Science Years 2010–2013
EPFL Researchers in microgravity with their bubbles
A team of researchers from EPFL, Oxford University and Max-Planck Institute participated last week to the 53rd European Space Agency (ESA) Parabolic Flight Campaign. They chased the effects of gravitational forces on the very last stages of the collapse of a short-lived vapor bubble in a liquid, a phenomenon still poorly understood and responsible for severe erosion in a variety of industrial. The experiment was developed at EPFL Laboratory for Hydraulic Machines with the support of the EPFL Space Center and the Swiss National Science Foundation.
Twice per year the European Space Agency organizes microgravity research campaign onboard the ‘Airbus A300 ZERO-G’, a specially-equipped aircraft that reproduces weightlessness conditions by flying a sequence of free-fall parabolic maneuvers. Around ten different experiments may be run at the same time.

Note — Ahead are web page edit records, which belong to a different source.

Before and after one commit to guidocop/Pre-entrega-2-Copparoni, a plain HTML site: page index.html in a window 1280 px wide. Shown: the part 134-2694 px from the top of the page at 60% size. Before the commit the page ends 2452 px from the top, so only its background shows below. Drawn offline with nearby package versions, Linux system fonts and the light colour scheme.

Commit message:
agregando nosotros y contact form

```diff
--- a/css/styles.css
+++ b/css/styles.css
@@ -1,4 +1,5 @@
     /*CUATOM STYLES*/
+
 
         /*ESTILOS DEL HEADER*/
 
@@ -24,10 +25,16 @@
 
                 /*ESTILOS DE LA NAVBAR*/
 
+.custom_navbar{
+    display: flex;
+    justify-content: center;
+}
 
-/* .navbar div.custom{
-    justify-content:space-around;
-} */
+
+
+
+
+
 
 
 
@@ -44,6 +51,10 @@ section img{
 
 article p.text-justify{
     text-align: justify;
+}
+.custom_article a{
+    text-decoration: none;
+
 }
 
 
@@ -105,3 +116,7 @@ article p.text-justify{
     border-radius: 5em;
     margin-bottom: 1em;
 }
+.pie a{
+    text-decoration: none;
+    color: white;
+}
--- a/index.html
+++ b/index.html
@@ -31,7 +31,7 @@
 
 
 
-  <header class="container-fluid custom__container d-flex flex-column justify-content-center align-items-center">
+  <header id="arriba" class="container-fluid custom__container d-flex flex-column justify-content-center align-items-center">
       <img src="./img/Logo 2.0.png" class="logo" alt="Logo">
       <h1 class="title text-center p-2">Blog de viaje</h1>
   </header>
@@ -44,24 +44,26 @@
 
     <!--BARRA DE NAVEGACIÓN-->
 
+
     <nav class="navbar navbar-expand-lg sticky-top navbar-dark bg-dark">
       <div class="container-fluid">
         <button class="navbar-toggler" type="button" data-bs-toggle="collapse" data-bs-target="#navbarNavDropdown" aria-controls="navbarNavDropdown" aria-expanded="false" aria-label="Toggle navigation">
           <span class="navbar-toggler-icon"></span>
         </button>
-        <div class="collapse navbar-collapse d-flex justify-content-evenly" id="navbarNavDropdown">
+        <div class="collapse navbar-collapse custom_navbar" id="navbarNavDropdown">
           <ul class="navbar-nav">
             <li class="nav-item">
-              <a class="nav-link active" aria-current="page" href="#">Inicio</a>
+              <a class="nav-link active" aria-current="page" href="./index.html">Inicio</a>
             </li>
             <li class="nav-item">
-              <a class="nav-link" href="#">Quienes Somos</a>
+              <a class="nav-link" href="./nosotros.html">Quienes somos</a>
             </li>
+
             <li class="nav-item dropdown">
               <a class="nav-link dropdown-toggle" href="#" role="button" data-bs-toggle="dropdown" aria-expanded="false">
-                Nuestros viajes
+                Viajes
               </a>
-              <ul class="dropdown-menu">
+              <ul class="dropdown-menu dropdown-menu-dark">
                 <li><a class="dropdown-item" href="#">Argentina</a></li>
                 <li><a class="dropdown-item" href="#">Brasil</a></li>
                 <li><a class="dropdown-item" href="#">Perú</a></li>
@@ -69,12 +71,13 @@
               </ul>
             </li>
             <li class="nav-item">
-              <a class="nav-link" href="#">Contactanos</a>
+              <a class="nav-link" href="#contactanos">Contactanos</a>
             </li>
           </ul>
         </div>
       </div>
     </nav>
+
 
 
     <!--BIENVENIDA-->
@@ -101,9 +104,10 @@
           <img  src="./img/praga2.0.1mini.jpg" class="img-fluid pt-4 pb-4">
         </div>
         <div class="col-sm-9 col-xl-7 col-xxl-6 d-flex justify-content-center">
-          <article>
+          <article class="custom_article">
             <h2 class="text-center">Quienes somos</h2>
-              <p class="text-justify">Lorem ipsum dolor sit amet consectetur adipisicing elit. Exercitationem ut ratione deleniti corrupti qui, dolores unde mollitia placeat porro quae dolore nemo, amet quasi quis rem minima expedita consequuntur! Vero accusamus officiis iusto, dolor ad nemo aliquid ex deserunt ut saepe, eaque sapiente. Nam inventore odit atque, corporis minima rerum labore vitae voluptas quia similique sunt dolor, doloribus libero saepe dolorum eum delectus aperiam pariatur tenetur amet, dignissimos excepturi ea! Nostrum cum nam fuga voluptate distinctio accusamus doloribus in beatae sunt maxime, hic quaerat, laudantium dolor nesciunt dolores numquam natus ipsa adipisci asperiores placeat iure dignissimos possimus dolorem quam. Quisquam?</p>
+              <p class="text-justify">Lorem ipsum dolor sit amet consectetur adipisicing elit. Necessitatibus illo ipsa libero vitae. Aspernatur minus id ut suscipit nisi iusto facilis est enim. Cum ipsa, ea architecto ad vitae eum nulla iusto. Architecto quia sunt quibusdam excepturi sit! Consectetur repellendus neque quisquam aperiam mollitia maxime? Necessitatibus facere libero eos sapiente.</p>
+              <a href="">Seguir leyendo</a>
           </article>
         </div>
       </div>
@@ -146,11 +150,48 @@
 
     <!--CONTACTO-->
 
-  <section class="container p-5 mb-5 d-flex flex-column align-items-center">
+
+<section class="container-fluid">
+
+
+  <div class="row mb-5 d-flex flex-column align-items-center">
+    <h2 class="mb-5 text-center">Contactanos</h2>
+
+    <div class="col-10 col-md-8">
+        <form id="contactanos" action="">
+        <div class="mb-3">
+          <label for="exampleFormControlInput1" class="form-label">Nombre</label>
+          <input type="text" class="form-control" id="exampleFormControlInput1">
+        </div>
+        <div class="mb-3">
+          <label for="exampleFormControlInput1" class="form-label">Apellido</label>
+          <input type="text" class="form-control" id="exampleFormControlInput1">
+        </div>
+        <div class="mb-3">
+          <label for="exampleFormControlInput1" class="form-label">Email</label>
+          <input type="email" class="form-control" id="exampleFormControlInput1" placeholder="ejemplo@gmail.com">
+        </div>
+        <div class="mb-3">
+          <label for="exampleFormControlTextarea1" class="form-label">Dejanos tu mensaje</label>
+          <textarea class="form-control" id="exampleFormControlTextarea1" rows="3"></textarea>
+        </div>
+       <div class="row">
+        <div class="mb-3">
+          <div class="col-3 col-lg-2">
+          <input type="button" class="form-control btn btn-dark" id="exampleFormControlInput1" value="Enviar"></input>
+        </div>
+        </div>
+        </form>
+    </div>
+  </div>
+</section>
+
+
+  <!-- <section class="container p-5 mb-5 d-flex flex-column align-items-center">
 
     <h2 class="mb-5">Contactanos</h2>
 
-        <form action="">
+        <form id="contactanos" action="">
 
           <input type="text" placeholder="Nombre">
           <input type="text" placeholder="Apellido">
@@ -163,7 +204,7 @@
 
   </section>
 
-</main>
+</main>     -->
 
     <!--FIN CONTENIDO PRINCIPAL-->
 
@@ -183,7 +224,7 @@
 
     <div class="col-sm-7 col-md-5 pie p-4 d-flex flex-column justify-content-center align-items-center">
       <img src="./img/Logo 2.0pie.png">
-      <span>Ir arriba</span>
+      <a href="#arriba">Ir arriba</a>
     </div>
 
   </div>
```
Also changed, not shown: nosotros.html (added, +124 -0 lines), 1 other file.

Following their successful participation at two ESA parabolic flight campaigns in 2005 and 2006, the team flew once more with a novel experiment, to investigate the effects of gravity on the growth and collapse of cavitation bubbles. The occurrence of such cavities is a common phenomenon in hydraulic machinery. The cavitation erosion is known to be due to liquid jets and shockwaves emitted at the last stage of a bubble collapse. The magnitude of these processes depends on the sphericity of the collapsing bubble, which is dictated by the geometry of surrounding boundaries. The gravity vector itself also contributes to such a symmetry breaking; however, its role in the collapse of cavitation bubbles has been ignored so far.

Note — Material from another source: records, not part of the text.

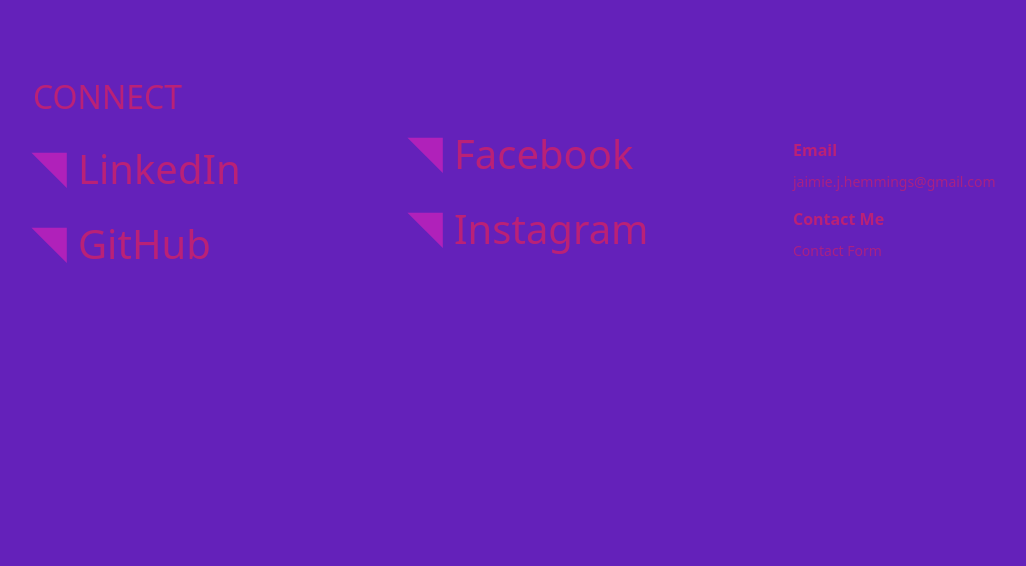
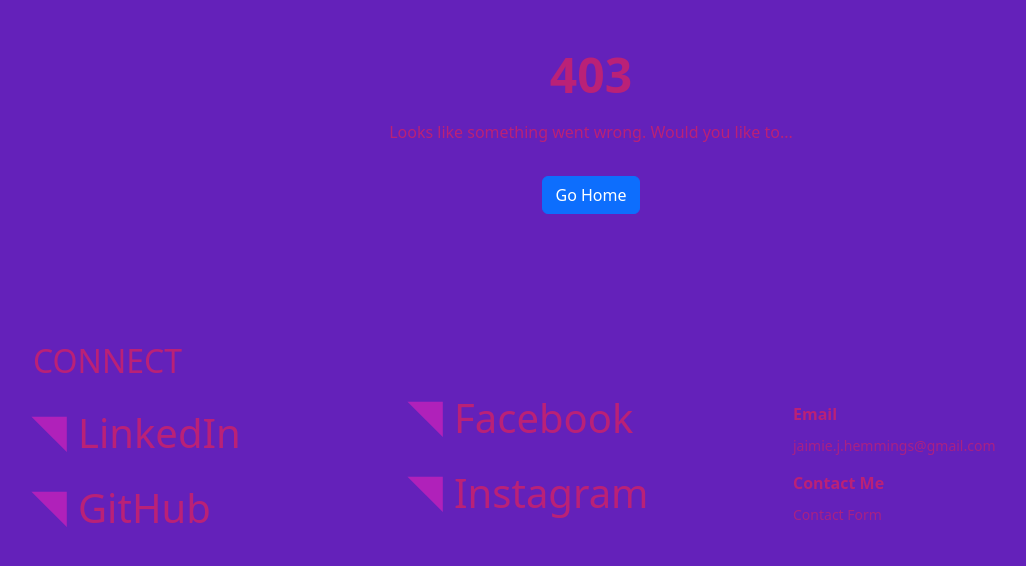
Before and after one commit to LidiaMorejudo/spanresources, a Python web app: template spanresources/templates/403.html in a window 1280 px wide. Shown: the part 58-624 px from the top of the page, without its empty margins (49-1075 px from the left). Run offline with Jinja, Linux system fonts and the light colour scheme; the template is opened without the code that fills it: most values are stand-ins (such as "Sample title", 1, 10 or a date in 2020).

Commit message:
Added code so the message when a 403 error is recognised can come up

```diff
--- a/spanresources/templates/403.html
+++ b/spanresources/templates/403.html
@@ -1,3 +1,14 @@
 {% extends "base.html" %} {% block content %}
-
+<section>
+  <div class="container mt-5 text-center">
+    <div class="row">
+      <div class="col-12">
+        <h1 class="display-5 fw-bold mb-3">403</h1>
+        <p>Looks like something went wrong. Would you like to...</p>
+        <a href="{{ url_for('home') }}" class="btn btn-primary mt-3">Go Home</a>
+        <p class="mt-5">{{error_message}}</p>
+      </div>
+    </div>
+  </div>
+</section>
 {% endblock %}
```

To assess the influence of gravity, a specific experiment was designed and assembled at LMH to generate the most spherical cavitation bubble ever created, so that gravity is by far the major perturbation on its collapse. A special focus was put in minimizing all sources of asymmetry by using a parabolic mirror to focus the energy of a high-power pulsed laser into a small plasma point within a large water volume. They clearly observed gravity-induced geometrical perturbations on the very end of the bubble lifetime, and directly visualized the emission of shock waves and luminescence following the collapse. Unprecedented data were collected during a total of 96 parabolas. These data are now analyzed and will be published soon.

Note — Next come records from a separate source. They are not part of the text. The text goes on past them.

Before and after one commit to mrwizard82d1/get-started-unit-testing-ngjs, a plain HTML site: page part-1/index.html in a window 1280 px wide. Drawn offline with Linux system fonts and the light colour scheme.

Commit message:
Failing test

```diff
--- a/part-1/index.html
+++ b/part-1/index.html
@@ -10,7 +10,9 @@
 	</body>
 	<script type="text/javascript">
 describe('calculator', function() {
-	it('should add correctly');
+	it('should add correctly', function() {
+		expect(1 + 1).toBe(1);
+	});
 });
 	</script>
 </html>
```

It should be noticed that the present project was initiated in 2005 at LMH laboratory by the “Flash and Splash” team, made of 4 talented EPFL students (D. Obreschkow, Ph. Kobel, N. Dorzas and A. Debosset), led by Dr. Farhat, who investigated the dynamic of a cavitation bubble within a water drop in the frame of ESA Student Parabolic Flight Campaign. The project gained such a momentum that five years after, the team reinforced by a new PhD student (M. Tinguely), is willing to pursue this exciting adventure with more investigations on bubble dynamics under microgravity. It is also expected to involve more students and laboratories in the project.
Check out the team’s website for more information: www.flashandsplash.ch
Last Updated (Tuesday, 28 May 2013 12:20)